BEGIN Data for this task

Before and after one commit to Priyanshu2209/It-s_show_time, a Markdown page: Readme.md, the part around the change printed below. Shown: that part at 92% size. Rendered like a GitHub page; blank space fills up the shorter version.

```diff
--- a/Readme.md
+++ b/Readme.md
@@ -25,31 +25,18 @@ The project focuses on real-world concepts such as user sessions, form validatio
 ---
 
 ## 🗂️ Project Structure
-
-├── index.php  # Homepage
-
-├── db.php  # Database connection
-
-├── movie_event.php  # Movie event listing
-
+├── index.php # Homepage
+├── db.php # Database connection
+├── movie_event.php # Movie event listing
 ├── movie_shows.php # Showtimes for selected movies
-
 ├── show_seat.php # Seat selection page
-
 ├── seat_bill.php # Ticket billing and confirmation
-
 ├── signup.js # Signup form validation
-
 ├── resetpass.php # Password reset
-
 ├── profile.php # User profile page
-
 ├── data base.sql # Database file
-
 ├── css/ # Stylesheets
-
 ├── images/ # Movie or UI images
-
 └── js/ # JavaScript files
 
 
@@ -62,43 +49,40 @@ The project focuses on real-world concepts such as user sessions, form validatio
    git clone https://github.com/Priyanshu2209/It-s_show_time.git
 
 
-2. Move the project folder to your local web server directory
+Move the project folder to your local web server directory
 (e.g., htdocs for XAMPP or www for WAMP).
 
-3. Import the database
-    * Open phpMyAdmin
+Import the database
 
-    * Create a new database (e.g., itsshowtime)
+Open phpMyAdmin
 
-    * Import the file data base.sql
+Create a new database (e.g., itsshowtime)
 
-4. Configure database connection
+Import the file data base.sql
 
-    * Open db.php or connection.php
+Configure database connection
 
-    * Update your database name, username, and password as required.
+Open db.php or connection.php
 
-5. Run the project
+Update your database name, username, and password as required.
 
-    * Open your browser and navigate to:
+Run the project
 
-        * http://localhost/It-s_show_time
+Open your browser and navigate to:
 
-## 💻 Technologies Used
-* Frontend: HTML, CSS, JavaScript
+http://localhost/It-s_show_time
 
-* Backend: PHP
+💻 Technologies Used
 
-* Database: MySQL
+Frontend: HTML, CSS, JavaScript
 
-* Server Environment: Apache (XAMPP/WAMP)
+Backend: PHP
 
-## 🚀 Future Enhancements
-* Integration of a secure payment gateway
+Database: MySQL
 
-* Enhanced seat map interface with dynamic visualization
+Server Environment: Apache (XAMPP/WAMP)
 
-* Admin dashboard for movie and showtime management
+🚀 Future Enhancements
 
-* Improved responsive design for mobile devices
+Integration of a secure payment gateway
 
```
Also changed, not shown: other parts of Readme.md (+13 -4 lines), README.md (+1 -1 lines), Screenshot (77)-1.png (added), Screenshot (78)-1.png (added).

END Data for this task
BEGIN Data for this task

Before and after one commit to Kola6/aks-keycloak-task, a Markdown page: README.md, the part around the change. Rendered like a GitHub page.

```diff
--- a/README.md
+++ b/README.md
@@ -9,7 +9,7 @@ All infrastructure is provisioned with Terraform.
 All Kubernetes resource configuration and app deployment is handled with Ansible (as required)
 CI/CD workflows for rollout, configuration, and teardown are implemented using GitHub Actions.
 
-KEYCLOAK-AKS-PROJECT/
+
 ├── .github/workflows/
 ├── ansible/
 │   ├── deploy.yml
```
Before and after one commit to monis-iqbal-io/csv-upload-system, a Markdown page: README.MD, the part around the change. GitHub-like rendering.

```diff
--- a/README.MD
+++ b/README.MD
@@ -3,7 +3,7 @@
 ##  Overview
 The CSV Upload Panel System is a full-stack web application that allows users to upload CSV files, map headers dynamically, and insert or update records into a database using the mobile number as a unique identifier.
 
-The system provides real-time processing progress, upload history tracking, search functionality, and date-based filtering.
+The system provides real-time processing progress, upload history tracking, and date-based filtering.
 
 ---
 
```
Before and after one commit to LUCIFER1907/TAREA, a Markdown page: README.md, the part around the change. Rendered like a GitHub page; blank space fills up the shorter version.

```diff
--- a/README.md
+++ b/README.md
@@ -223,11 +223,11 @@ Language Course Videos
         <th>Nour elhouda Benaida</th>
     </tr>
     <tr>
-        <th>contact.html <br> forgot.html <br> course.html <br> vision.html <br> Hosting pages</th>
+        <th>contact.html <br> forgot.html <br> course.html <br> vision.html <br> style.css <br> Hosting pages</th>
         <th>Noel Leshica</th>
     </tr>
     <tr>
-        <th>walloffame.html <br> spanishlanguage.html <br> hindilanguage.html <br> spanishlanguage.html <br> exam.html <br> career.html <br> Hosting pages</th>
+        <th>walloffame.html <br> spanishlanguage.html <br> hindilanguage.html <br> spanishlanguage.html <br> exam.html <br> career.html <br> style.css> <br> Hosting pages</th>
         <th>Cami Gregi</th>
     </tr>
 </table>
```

END Data for this task
BEGIN Data for this task

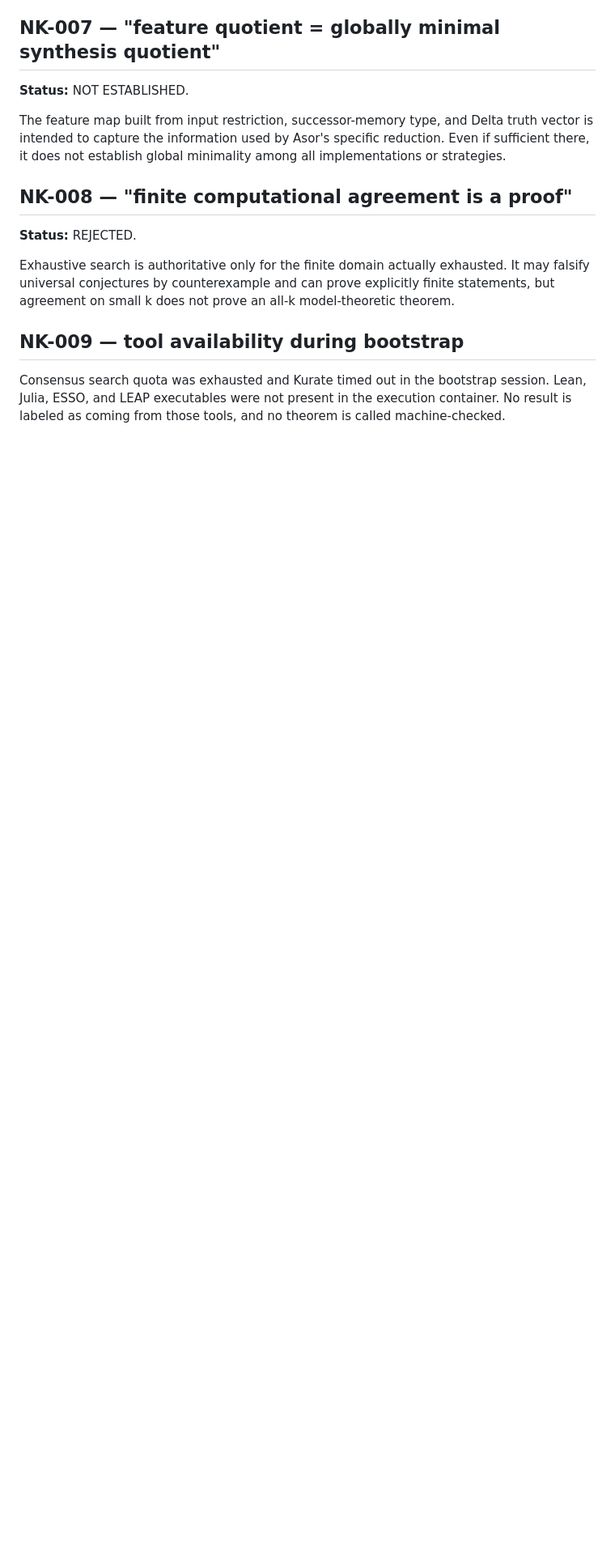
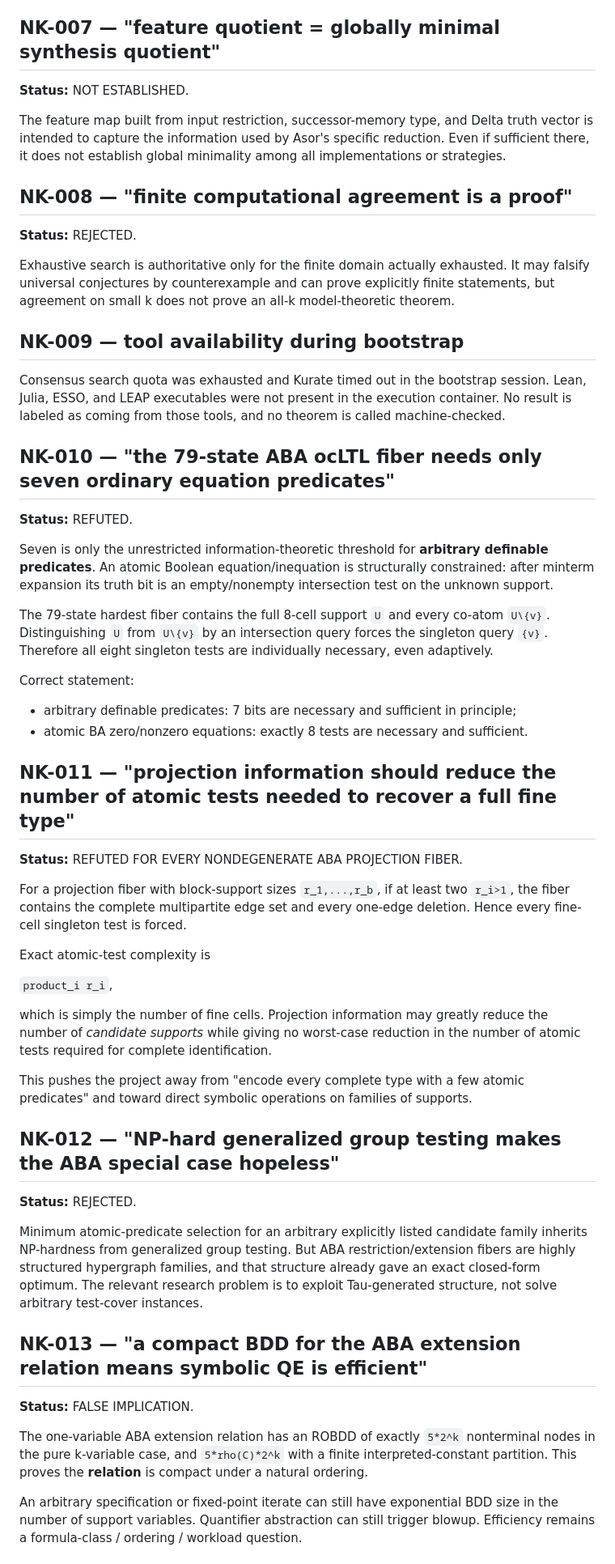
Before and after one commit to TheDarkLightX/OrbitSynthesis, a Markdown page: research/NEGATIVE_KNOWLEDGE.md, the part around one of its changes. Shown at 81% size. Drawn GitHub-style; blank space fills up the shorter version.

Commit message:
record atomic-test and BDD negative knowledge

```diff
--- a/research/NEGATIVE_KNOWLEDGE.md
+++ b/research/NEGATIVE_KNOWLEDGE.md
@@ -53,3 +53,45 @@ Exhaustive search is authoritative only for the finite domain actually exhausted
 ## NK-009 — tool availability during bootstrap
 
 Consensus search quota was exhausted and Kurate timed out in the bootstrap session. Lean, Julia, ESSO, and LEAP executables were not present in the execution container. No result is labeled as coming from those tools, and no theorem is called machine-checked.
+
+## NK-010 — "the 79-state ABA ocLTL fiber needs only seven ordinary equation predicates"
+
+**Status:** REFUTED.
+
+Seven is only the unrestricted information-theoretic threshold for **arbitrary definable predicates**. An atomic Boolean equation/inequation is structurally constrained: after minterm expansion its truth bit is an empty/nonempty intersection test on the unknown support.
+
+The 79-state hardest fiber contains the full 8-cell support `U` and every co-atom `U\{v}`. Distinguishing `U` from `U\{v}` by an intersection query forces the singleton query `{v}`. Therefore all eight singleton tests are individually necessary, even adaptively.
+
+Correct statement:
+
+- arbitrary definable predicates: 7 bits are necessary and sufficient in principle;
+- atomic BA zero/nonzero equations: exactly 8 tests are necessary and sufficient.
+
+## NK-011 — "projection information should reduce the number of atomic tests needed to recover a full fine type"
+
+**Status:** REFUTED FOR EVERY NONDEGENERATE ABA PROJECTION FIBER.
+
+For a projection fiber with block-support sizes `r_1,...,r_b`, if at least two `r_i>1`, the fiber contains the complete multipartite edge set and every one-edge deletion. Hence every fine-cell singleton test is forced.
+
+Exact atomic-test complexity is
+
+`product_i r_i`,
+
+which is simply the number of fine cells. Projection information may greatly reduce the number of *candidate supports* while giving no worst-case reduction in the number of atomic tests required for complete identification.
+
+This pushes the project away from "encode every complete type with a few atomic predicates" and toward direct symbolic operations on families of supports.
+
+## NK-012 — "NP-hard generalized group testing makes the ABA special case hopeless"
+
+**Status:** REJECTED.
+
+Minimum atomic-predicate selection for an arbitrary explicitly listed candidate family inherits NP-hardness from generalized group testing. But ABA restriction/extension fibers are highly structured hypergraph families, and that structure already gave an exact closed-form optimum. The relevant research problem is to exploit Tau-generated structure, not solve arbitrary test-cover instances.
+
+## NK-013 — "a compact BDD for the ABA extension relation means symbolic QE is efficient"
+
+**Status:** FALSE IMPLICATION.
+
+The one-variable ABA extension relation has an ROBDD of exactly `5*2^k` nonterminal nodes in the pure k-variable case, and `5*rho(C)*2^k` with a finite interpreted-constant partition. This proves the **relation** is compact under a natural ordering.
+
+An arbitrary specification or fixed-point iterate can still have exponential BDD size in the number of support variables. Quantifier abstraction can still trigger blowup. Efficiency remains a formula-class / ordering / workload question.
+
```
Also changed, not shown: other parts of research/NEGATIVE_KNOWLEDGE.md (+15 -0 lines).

END Data for this task

**What the task asks:** What are the lines above that hold the string "fine"? Copy them.

**Problem solution:**
+## NK-011 — "projection information should reduce the number of atomic tests needed to recover a full fine type"
+For a projection fiber with block-support sizes `r_1,...,r_b`, if at least two `r_i>1`, the fiber contains the complete multipartite edge set and every one-edge deletion. Hence every fine-cell singleton test is forced.
+which is simply the number of fine cells. Projection information may greatly reduce the number of *candidate supports* while giving no worst-case reduction in the number of atomic tests required for complete identification.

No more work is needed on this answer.